GIVEN RECORDS Block Start

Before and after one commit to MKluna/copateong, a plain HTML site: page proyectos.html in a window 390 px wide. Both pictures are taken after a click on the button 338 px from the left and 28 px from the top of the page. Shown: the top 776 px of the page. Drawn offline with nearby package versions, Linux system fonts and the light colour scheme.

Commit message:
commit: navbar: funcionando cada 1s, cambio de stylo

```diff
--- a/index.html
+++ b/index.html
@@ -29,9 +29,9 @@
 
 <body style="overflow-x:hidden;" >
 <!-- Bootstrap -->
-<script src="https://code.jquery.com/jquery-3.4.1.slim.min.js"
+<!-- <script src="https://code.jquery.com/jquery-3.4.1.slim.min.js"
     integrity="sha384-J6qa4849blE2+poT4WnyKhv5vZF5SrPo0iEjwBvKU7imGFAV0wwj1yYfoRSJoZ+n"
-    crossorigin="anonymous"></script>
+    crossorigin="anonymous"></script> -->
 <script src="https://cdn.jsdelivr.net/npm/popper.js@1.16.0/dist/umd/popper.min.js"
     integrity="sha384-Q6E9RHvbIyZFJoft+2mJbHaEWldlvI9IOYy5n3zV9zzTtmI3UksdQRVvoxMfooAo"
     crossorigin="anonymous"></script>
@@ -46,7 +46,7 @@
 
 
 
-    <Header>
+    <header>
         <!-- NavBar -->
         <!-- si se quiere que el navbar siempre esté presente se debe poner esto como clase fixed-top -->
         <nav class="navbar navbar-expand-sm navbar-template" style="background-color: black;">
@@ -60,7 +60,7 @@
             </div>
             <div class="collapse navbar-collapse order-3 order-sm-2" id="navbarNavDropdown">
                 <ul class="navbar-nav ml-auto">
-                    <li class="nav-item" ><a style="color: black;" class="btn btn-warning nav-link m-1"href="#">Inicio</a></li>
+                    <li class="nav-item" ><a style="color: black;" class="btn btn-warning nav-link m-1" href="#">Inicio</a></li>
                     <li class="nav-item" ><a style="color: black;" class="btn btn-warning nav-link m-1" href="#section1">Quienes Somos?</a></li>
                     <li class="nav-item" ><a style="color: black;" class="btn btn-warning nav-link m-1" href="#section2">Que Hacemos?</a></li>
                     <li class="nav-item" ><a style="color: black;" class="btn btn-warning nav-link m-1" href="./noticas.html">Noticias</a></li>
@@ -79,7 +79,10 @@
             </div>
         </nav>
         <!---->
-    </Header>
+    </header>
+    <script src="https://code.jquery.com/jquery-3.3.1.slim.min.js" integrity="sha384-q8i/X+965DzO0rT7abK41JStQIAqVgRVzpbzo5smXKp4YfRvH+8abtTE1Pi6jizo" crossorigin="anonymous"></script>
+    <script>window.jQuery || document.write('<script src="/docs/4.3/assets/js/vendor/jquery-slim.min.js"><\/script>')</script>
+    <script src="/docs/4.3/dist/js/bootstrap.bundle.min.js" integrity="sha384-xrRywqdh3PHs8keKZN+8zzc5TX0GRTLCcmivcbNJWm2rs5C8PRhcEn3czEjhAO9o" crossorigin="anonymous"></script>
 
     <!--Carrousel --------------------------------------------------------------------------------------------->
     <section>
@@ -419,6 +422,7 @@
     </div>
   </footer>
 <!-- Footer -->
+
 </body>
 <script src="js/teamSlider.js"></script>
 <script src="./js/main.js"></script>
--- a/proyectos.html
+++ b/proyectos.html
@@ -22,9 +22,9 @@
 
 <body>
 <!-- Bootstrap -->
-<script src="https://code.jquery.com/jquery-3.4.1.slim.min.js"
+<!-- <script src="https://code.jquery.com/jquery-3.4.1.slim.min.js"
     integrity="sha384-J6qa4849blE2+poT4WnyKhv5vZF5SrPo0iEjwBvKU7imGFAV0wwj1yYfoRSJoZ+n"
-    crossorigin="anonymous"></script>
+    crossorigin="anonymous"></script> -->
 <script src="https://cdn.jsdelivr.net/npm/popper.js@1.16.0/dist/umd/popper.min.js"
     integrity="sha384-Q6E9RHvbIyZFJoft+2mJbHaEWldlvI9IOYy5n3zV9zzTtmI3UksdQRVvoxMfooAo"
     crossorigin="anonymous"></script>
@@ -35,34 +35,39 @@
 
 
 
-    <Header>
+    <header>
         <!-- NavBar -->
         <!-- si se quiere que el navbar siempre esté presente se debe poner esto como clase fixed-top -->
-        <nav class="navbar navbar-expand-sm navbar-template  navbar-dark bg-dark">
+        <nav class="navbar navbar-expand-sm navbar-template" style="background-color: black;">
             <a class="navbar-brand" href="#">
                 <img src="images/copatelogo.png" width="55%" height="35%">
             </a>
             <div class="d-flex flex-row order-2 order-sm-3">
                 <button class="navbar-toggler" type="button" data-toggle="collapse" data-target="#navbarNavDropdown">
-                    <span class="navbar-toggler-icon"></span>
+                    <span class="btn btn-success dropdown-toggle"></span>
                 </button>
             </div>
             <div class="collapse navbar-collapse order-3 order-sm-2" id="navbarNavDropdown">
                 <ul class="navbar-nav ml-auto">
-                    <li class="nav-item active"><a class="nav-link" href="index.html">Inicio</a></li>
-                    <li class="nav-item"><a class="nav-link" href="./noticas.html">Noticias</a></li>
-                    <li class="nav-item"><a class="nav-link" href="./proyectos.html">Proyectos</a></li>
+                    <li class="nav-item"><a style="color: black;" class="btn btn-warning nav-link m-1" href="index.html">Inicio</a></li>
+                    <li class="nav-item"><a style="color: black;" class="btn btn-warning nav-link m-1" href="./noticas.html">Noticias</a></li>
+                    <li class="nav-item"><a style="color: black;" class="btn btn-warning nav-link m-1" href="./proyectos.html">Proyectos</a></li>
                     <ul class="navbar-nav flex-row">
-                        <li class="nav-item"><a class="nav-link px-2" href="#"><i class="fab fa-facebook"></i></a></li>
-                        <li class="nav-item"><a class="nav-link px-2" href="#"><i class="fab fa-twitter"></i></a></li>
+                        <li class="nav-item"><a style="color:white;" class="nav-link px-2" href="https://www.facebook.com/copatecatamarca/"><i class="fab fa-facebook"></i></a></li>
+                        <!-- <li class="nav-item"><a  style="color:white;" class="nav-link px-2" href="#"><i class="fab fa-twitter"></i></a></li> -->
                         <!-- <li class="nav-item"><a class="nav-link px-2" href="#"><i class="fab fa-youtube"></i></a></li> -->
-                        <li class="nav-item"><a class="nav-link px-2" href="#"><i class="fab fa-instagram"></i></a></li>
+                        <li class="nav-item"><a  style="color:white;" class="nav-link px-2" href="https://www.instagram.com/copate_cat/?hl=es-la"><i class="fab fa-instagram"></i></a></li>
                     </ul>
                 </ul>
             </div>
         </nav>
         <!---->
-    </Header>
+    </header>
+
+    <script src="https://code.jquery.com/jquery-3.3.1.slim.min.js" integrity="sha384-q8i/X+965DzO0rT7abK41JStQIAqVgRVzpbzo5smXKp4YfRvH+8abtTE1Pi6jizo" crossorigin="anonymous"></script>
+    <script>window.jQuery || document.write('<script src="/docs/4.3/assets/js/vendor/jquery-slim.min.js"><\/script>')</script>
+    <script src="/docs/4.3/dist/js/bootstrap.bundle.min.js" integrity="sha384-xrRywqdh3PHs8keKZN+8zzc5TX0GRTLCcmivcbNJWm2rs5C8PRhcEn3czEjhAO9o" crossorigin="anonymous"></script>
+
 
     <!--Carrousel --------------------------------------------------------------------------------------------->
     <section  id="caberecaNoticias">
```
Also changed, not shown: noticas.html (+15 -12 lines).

GIVEN RECORDS Block End

• _WORK ORDER_: Lines containing the word "facebook" are to be tallied across the entries above; give only the resulting count.

• _RESPONSE TO THIS EXERCISE_: 2